Romans 3:1–2, “Then what advantage has the Jew? Or what is the value of circumcision? 2 Much in every way. To begin with, the Jews were entrusted with the oracles of God.”
Paul will not countenance the idea that merely being a Jew and having some external obedience to the Mosaic law gives one any advantage over the Gentile before the impartial Judge of the universe (Rom. 2). God will judge both Jews and Gentiles by the same standard—whether they have kept His commandments perfectly—and according to that standard, Jews have done no better than the Gentiles. However, it would be wrong to say that Jews enjoy no special privileges even though they have no advantages over non-Jews before the heavenly court. The Apostle pauses briefly in today’s passage to correct any misunderstanding that some may have regarding his argument. Essentially, he tells us that although the sins of the Jews mean that they deserve condemnation no less than Gentile sinners, being a child of Abraham according to the flesh still has its benefits.
Commentators disagree as to whether Paul is dealing in Romans 3:1–2 with questions that had really been posed to him or if he is simply raising questions himself and answering them in order to clarify his argument. Either way, the Apostle does clearly believe that Jews have long enjoyed privileges that the Gentile nations do not. Circumcision and being Jewish have a lot of value “in every way”—not necessarily that Jews are better off in every conceivable area of life economically, politically, and socially, but that they have all sorts of assets not shared by the Gentiles.
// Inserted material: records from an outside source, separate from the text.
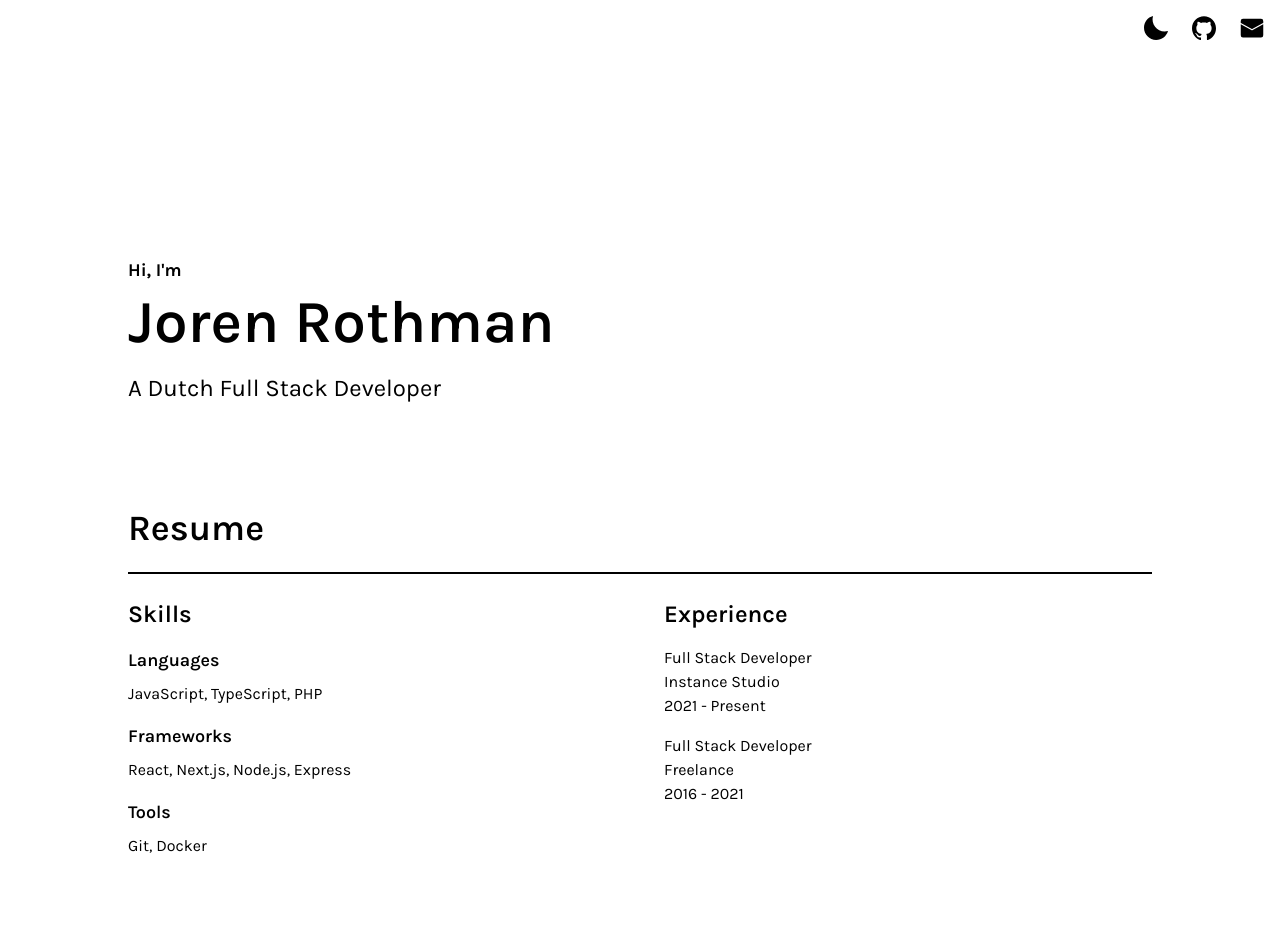
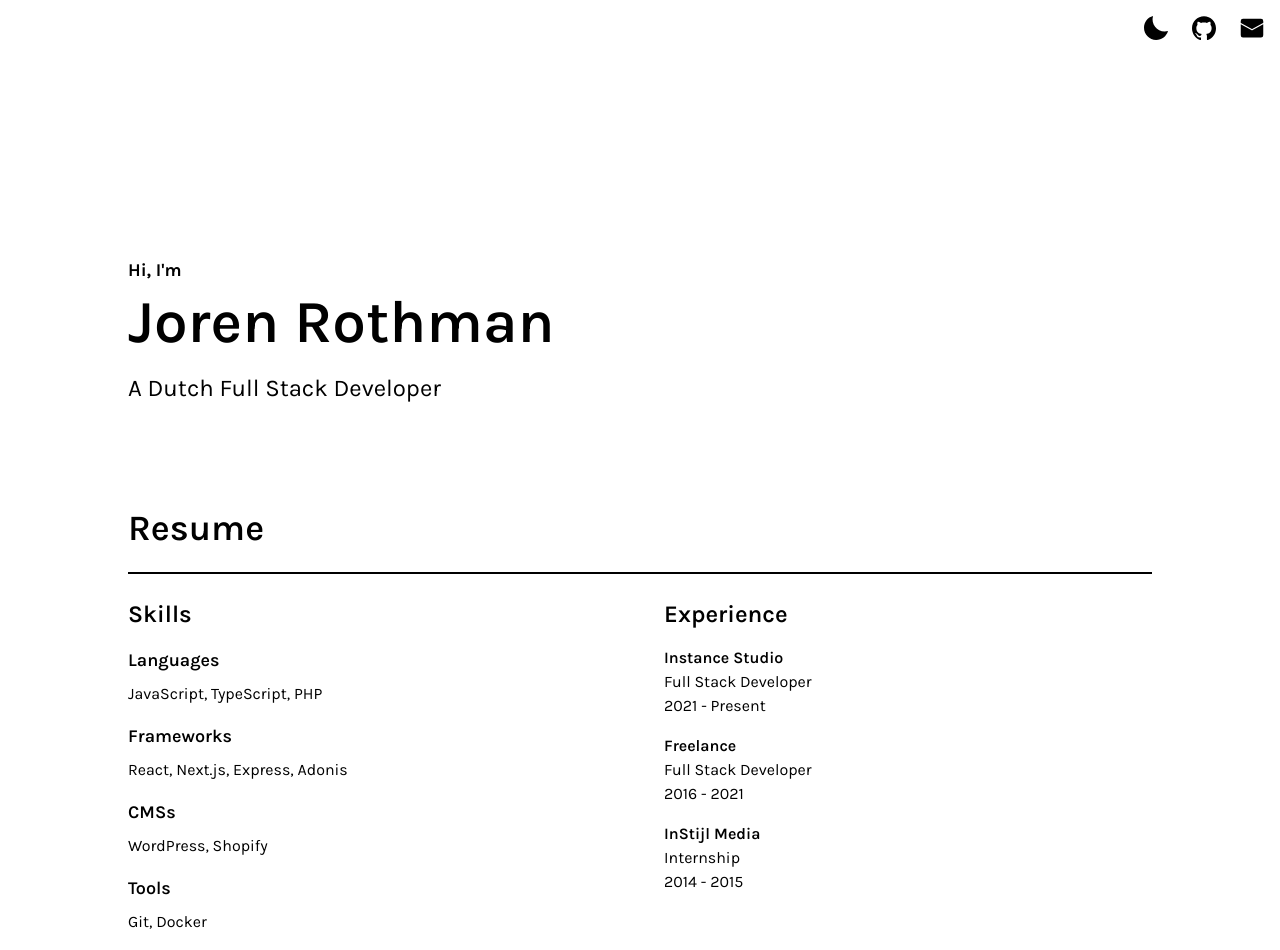
Before and after one commit to JorenRothman/portfolio-site, a Next.js app: page / in a window 1280 px wide. Shown: the top 950 px of the page. Built offline with nearby package versions, Linux system fonts and the light colour scheme.

Commit message:
Updated resume

```diff
--- a/src/app/_components/Resume.tsx
+++ b/src/app/_components/Resume.tsx
@@ -17,7 +17,11 @@ export default function Resume() {
                             <h4 className="text-lg mb-2 font-semibold">
                                 Frameworks
                             </h4>
-                            <p>React, Next.js, Node.js, Express</p>
+                            <p>React, Next.js, Express, Adonis</p>
+                        </div>
+                        <div>
+                            <h4 className="text-lg mb-2 font-semibold">CMSs</h4>
+                            <p>WordPress, Shopify</p>
                         </div>
                         <div>
                             <h4 className="text-lg mb-2 font-semibold">
@@ -30,14 +34,19 @@ export default function Resume() {
                 <div>
                     <Resume.Item title="Experience">
                         <div>
-                            <h4>Full Stack Developer</h4>
-                            <p>Instance Studio</p>
+                            <h4 className="font-semibold">Instance Studio</h4>
+                            <p>Full Stack Developer</p>
                             <p>2021 - Present</p>
                         </div>
                         <div>
-                            <h4>Full Stack Developer</h4>
-                            <p>Freelance</p>
+                            <h4 className="font-semibold">Freelance</h4>
+                            <p>Full Stack Developer</p>
                             <p>2016 - 2021</p>
+                        </div>
+                        <div>
+                            <h4 className="font-semibold">InStijl Media</h4>
+                            <p>Internship</p>
+                            <p>2014 - 2015</p>
                         </div>
                     </Resume.Item>
                 </div>
```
Paul will list several of these assets in Romans 9:1–5, but in 3:2 he explains that the Jews benefit from being “entrusted with the oracles of God.” The grammar of this verse indicates that we should see this as the chief or primary privilege of the Jews, namely, that they possess the inscripturated Word of God.
Given that Paul says the revelation of God that Gentiles have in nature and on their consciences leads only to final condemnation (Rom. 1:1–2:16), possessing the special revelation of Scripture is a privilege indeed. Even if the Jews are guilty of sin just like the Gentiles, at least they have access to the Law and the Prophets, which tell of God’s mercy and even preach the gospel. (Remember that the Apostles preached the gospel from the Old Testament.) Jews with access to the Bible have access to the message of salvation, but Gentiles without the Scriptures have no such opportunity. Furthermore, Scripture presents the Lord’s moral standards with a clarity and power not matched even by those Gentile law codes that do the best job of discerning God’s holy laws in nature (Deut. 4:1–8).
While the Jews were certainly to take the knowledge of God to the world, the Old Testament was theirs, and the Gentile nations had no ordinary way of accessing it. John Calvin concludes from this that if the benefit of the oracles “was to be so highly esteemed when the Lord favored one nation only with the revelation of his word, we can never sufficiently reprobate our ingratitude, who receive his word with so much negligence or with so much carelessness, not to say disdain.”